Search the entries below for the word "input" and copy each line that has it.

==== Data listing

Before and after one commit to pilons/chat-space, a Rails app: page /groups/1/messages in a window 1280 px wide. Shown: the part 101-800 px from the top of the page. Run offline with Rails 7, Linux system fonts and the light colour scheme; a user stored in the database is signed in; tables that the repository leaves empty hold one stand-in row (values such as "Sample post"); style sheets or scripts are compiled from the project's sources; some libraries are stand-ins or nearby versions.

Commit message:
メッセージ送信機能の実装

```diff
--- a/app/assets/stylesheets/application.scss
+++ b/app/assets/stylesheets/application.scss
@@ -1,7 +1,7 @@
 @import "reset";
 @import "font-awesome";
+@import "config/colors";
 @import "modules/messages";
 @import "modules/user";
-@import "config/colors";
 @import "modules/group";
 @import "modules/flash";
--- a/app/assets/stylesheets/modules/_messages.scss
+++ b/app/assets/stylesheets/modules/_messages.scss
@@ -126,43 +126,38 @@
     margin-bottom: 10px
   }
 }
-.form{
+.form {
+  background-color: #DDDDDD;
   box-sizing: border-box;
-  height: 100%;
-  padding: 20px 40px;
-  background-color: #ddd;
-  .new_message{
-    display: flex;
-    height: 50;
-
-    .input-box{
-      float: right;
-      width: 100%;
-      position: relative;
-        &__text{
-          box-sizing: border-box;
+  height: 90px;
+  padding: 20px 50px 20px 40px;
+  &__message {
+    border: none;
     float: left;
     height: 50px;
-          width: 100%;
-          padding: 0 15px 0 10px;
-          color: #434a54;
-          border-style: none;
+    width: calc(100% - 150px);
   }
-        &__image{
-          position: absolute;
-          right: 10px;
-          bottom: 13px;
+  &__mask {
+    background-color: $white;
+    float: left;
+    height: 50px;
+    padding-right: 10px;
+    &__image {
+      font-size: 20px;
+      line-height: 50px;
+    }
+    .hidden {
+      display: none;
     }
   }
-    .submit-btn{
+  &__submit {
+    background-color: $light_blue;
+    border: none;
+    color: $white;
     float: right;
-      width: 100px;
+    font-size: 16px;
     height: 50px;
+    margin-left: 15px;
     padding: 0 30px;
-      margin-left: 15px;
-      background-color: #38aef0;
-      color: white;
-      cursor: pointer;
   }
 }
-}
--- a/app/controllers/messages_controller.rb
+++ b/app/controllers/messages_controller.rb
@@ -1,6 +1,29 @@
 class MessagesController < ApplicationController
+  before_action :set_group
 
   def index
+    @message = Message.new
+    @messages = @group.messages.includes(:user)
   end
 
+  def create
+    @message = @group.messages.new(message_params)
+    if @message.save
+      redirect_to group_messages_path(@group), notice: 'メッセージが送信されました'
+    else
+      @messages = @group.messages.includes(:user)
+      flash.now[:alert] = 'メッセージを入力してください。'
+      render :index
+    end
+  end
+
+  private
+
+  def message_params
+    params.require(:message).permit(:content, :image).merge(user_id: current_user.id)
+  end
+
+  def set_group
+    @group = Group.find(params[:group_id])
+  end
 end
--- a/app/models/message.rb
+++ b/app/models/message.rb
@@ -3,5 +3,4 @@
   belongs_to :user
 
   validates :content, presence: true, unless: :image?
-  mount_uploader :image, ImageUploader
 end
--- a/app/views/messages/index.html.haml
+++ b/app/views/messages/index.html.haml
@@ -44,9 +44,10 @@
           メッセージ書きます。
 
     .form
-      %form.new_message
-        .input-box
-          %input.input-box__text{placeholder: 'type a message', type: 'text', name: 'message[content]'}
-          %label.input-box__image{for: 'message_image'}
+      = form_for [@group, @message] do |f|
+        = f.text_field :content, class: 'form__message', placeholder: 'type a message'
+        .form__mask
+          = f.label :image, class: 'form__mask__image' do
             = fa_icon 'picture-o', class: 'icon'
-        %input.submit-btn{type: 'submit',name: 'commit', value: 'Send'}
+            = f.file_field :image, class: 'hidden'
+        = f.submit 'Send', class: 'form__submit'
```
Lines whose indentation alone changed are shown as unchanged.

========

Output for this exercise:
-    .input-box{
-        .input-box
-          %input.input-box__text{placeholder: 'type a message', type: 'text', name: 'message[content]'}
-          %label.input-box__image{for: 'message_image'}
-        %input.submit-btn{type: 'submit',name: 'commit', value: 'Send'}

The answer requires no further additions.